= Exercise =
For the word "repository", search the records and show each line in which it occurs.
● ● ● ● ● ● ●
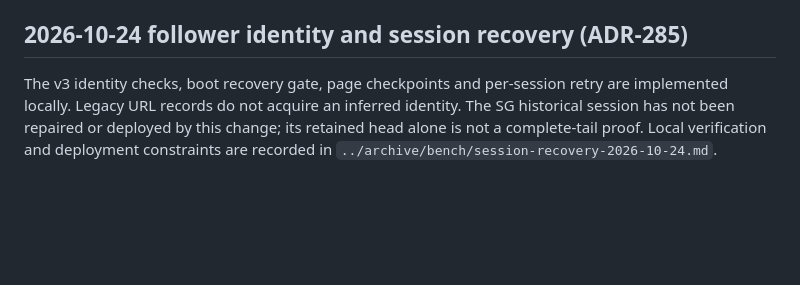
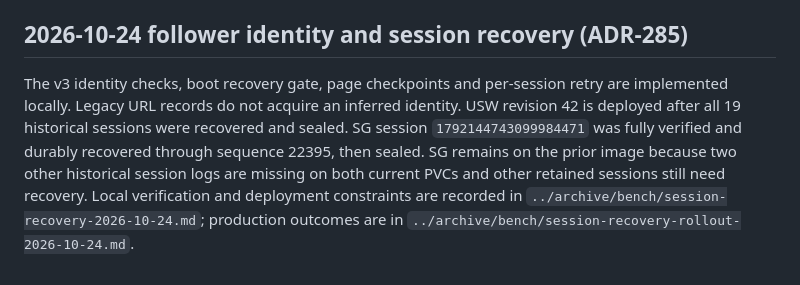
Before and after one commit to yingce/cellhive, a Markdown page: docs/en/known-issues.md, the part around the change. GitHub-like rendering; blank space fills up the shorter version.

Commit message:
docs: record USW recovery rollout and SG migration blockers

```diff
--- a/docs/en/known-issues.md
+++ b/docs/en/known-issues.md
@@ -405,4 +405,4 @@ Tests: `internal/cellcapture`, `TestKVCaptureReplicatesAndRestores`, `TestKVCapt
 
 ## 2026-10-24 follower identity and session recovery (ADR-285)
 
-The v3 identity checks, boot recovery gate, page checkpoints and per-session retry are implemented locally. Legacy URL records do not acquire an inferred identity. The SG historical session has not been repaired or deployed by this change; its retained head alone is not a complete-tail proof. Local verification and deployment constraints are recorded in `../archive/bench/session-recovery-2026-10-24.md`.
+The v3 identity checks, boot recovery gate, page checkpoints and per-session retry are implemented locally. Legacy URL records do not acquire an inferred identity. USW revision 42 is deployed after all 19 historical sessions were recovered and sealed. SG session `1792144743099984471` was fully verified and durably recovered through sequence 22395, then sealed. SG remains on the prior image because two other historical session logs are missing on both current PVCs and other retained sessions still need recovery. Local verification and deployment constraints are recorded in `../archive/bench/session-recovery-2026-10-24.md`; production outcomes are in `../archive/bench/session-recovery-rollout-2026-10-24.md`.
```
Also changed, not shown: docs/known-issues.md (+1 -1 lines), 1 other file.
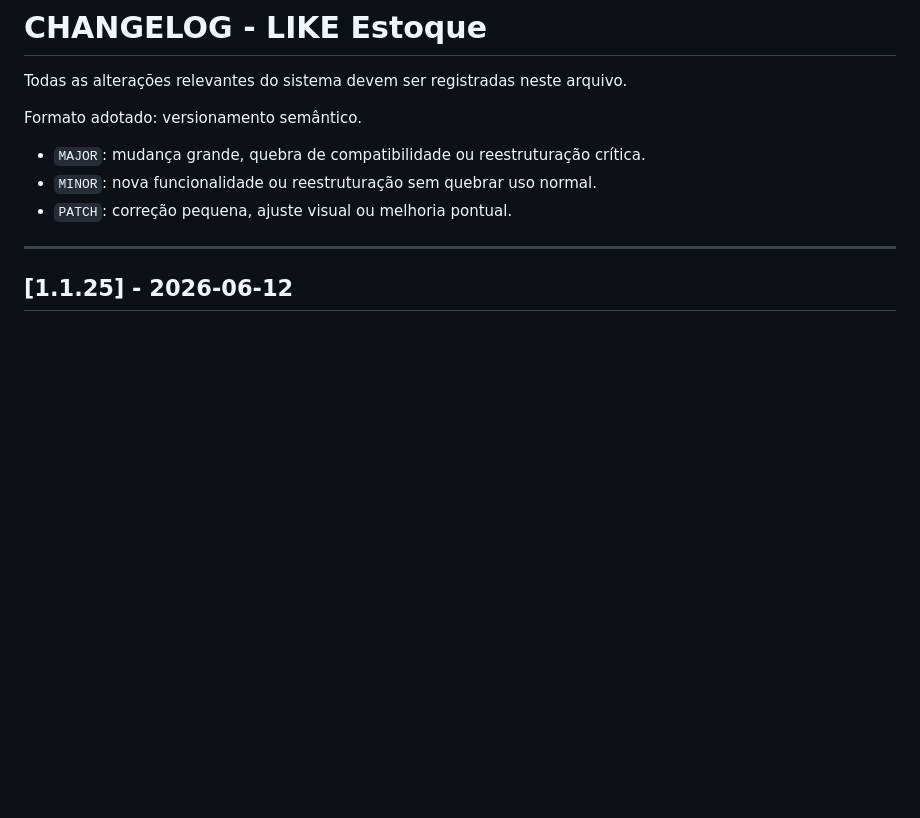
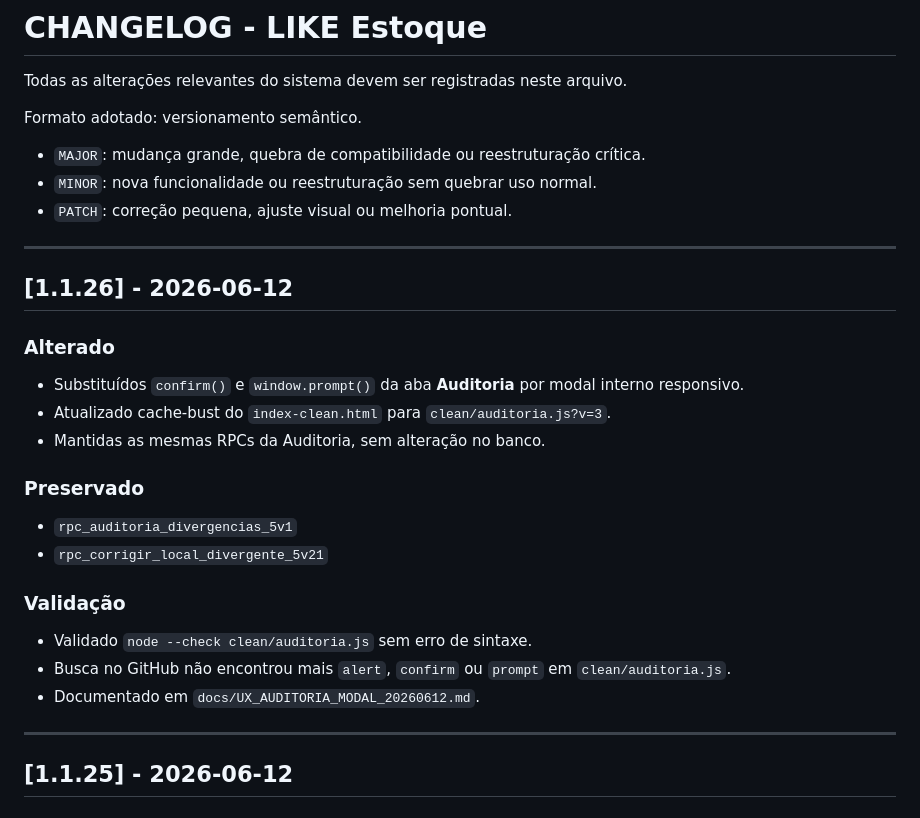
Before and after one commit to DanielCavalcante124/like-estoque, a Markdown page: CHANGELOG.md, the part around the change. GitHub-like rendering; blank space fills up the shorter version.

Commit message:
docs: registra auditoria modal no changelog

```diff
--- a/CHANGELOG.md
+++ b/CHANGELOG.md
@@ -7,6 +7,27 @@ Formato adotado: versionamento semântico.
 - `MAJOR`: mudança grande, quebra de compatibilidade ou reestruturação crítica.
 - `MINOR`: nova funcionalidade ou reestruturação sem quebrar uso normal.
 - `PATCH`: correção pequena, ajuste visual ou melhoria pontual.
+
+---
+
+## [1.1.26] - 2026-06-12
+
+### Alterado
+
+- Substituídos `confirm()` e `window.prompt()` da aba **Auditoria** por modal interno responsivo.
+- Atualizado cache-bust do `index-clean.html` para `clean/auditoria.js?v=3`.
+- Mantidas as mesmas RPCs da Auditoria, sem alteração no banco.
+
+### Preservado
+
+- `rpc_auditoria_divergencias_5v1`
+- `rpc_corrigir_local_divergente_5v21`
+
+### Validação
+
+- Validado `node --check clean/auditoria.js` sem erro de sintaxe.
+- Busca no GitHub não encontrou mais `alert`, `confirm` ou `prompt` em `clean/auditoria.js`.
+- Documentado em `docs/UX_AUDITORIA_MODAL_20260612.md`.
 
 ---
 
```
● ● ● ● ● ● ●
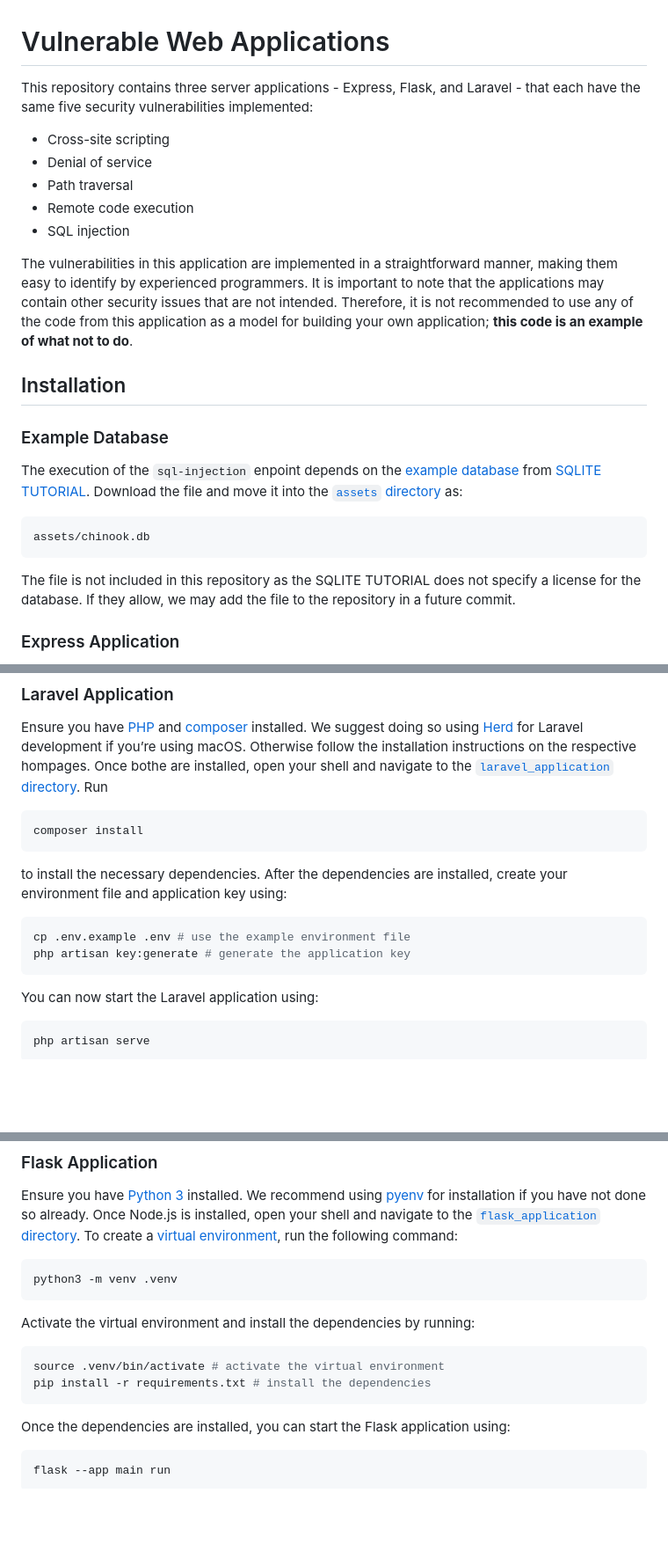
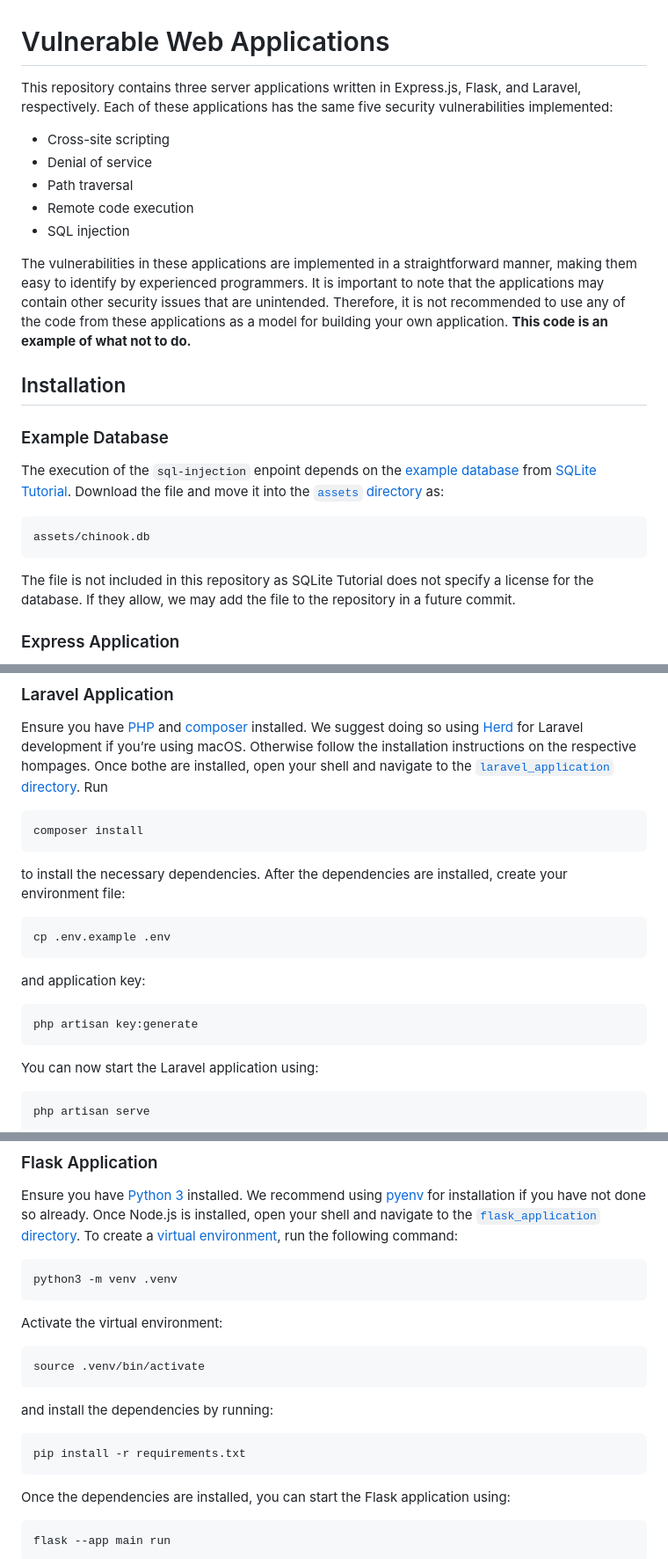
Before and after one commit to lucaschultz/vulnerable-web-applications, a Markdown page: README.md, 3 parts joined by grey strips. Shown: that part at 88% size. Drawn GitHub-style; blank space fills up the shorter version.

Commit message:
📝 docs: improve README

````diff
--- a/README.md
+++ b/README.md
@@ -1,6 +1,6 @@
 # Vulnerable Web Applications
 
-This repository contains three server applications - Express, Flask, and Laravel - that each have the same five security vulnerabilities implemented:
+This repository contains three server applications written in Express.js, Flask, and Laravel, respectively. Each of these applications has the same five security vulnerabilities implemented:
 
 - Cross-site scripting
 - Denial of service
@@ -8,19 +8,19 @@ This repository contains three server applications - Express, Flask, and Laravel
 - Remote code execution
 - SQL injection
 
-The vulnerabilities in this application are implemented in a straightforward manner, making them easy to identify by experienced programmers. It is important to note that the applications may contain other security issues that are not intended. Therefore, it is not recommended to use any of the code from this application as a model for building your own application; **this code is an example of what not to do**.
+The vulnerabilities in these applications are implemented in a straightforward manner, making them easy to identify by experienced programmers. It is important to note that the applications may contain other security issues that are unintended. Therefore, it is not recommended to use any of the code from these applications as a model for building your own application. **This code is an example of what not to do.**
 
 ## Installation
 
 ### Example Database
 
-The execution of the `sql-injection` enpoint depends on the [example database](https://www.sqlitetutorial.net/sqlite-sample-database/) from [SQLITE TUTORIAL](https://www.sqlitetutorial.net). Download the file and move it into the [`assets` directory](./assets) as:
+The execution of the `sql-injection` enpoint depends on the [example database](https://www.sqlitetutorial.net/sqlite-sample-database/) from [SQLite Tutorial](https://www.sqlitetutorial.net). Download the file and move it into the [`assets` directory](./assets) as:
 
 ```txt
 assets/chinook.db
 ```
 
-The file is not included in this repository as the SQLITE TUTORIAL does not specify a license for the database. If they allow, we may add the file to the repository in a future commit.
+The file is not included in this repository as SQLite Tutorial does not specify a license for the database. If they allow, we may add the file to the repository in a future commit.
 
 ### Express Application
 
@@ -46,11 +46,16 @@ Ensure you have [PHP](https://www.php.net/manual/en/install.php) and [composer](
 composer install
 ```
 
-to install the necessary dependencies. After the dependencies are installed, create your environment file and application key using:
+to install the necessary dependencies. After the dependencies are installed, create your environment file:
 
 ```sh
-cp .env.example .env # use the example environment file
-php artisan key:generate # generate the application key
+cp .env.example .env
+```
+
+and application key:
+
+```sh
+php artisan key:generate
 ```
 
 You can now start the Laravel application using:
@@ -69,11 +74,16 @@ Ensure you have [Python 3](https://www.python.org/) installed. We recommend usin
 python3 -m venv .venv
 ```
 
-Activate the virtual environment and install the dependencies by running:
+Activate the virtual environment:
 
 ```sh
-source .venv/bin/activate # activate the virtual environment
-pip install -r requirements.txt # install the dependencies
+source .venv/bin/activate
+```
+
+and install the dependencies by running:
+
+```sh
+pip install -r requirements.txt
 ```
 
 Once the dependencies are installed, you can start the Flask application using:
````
● ● ● ● ● ● ●
= Answer box =
-This repository contains three server applications - Express, Flask, and Laravel - that each have the same five security vulnerabilities implemented:
+This repository contains three server applications written in Express.js, Flask, and Laravel, respectively. Each of these applications has the same five security vulnerabilities implemented:
@@ -8,19 +8,19 @@ This repository contains three server applications - Express, Flask, and Laravel
-The file is not included in this repository as the SQLITE TUTORIAL does not specify a license for the database. If they allow, we may add the file to the repository in a future commit.
+The file is not included in this repository as SQLite Tutorial does not specify a license for the database. If they allow, we may add the file to the repository in a future commit.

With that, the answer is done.